As can be seen in the above screenshot Backstage offered everything we needed to visualise the data in Manifest API as well as create new plugins that enhanced the DAZN Manifest capabilities. This was all done with minimal changes to our DAZN Manifest schema making it an excellent addition to our toolset.

Manifest Driven PagerDuty

At DAZN our primary paging tool is PagerDuty. In the past when teams wanted to register a new service in PagerDuty they would do so using a terraform module. This meant that teams had to choose their service name and hopefully that service name matched what was in the manifest.

Since we want the manifest to be the source of truth of service definition and other entity types, we made a tool called Manifest Driven PagerDuty (MDPD). This allowed for the PagerDuty service to be defined in the DAZN Manifest.

DAZN Manifest “support” section

As seen in the above DAZN Manifest snippet a support section can be defined. This particular service shows that the support hours are defined and that this service is supported during weekdays.

Manifest Driven PagerDuty Services

MDPD creates PagerDuty services with a defined name format that is driven by the definition of the service inside the manifest. This allows for other automations to leverage PagerDuty to page teams if they need to be notified about their service, since the name is unique and can be looked up via MAPI.

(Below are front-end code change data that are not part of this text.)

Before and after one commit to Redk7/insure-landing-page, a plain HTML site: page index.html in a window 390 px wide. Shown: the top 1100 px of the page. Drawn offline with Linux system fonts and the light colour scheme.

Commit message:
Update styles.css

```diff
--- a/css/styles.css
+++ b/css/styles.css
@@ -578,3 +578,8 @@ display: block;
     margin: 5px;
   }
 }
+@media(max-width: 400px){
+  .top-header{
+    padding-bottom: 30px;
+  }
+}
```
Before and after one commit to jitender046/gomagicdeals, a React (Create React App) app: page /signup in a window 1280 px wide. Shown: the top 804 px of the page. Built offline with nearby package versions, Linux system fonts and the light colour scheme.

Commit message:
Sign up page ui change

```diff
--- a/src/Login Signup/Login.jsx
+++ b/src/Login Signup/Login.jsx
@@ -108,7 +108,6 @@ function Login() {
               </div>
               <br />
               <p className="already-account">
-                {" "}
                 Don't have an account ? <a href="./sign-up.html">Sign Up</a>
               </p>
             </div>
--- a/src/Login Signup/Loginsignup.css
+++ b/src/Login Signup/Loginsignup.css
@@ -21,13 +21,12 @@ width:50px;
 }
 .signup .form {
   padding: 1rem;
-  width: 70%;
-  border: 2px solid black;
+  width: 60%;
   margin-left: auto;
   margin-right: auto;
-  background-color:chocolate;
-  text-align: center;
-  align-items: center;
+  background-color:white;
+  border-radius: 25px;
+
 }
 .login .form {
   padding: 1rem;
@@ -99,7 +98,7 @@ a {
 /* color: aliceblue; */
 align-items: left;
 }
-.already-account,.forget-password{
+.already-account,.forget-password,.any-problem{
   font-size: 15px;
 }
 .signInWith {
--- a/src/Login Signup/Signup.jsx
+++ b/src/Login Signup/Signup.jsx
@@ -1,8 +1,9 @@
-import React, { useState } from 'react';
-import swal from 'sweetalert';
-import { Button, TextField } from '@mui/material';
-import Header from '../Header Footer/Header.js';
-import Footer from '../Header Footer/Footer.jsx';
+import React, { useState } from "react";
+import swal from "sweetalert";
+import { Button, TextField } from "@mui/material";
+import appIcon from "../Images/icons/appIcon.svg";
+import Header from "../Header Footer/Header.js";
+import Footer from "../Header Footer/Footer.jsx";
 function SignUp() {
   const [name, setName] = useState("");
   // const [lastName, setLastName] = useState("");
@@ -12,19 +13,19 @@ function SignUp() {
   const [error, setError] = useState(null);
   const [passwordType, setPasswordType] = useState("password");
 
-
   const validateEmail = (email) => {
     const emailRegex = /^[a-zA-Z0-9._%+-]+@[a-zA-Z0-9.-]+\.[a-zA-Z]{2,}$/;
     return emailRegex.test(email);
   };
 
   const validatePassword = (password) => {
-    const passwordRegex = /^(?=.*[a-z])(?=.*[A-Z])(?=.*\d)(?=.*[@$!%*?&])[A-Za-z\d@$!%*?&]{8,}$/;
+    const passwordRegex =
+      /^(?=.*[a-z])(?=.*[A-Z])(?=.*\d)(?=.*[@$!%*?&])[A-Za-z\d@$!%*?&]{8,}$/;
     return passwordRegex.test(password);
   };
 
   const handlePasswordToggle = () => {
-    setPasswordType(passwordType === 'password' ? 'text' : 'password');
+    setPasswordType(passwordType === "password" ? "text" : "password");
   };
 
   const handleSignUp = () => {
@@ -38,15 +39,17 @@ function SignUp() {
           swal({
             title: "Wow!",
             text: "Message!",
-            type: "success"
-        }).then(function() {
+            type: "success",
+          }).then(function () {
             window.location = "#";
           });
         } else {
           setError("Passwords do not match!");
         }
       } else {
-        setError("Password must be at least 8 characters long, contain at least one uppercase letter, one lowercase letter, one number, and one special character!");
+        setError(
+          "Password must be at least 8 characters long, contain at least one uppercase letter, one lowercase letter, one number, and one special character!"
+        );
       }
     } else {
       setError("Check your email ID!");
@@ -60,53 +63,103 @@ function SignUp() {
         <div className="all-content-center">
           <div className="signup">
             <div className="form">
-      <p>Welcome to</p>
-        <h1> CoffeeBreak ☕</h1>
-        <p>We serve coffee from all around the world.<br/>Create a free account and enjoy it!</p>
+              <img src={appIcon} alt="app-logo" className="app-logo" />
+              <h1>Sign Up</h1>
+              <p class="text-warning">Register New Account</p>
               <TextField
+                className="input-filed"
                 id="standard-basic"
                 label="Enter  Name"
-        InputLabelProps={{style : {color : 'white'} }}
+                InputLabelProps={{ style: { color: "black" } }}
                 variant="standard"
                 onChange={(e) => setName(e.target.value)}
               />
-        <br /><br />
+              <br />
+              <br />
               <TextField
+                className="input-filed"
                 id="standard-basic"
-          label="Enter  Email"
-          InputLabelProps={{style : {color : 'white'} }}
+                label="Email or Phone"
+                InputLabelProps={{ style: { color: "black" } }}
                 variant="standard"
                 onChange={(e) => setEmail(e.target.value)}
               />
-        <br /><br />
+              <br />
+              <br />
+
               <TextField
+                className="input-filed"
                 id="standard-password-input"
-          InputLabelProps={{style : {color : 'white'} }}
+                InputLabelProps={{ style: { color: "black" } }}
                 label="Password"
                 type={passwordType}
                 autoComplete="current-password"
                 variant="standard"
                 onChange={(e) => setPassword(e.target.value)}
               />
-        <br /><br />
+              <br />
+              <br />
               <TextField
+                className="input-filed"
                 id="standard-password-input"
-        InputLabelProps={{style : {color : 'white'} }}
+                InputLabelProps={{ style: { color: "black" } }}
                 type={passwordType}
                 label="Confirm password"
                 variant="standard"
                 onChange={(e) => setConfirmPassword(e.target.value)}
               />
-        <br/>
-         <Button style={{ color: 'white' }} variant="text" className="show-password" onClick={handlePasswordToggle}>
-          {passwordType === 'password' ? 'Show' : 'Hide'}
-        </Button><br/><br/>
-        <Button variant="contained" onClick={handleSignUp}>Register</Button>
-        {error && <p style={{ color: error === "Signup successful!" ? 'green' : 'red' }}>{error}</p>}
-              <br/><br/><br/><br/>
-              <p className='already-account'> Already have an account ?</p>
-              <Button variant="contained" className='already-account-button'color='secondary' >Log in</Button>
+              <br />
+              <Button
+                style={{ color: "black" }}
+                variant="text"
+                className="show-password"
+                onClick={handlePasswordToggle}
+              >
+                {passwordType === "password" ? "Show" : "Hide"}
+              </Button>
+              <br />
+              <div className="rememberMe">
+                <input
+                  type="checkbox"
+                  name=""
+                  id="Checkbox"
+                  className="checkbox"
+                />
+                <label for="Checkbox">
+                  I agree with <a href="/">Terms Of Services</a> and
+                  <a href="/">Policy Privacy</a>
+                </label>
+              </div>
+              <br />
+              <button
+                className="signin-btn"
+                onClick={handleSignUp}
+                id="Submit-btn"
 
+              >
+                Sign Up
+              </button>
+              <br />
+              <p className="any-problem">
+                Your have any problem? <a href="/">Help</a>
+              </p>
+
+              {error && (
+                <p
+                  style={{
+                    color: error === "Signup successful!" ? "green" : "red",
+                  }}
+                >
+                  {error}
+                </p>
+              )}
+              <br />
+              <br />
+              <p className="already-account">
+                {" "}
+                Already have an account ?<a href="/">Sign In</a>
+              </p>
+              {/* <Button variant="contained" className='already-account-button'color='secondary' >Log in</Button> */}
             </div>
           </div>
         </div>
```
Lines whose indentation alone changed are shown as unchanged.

Service Dependencies

The DAZN Manifest also allows the concept of defining a service dependency. By defining a dependency it allows to better understand the blast radius of incidents and allows for better risk assessment of large deployments.

Example of Dependencies defined in DAZN Manifest

The Manifest API only allows teams to create a dependency on a service that exists in the API.

Dependency Map in PagerDuty

As seen above if an incident was to occur on a service that your service is dependent on, it may be worth first checking if that service is indeed having a negative impact on your service. Time to resolution could be decreased with this information as the investigation could be started at the source of the problem immediately.

Dependency Map in Backstage (Depth 1 level)

This view it becomes much clearer what services may be impacted. It also allows new team members to have an overarching view of the system that they may be soon working on, this contextual view can help with the understanding of such a system.


Alexandria is an internal tool we use for recording deployments. Each pipeline is required to use a specific workflow step to gather information about a deployment and send that information to a central database. This deployment is enriched with information from the DAZN Manifest, primarily the service name. Internally we have built a Github Action that our developers can use which takes care of this.

Alexandria Deployment View

Since we are using the DAZN Manifest to determine the service name. We know that if the service is using Manifest Driven PagerDuty, we are able to determine the service name in PagerDuty. Hence, we can forward the information of the deployment to PagerDuty also.

Alexandria Deployment forwarded to PagerDuty

Since Djed is also driven by the DAZN Manifest, the same thing can be done for Djed Dashboards. An annotation gets created at the moment the deployment is sent. We are able to match this deployment with the service because the service name is taken from the DAZN Manifest.

Alexandria Deployment forwarded to Djed


Although in the early days the DAZN Manifest had no real purpose. Over time it grew to become a really important tool that makes life easier for everyone. It is really important to create a source of truth for identifying entities uniquely and linking them using the same name across any and all tooling where possible. If done correctly integrations can be created which can add a lot of value and save time.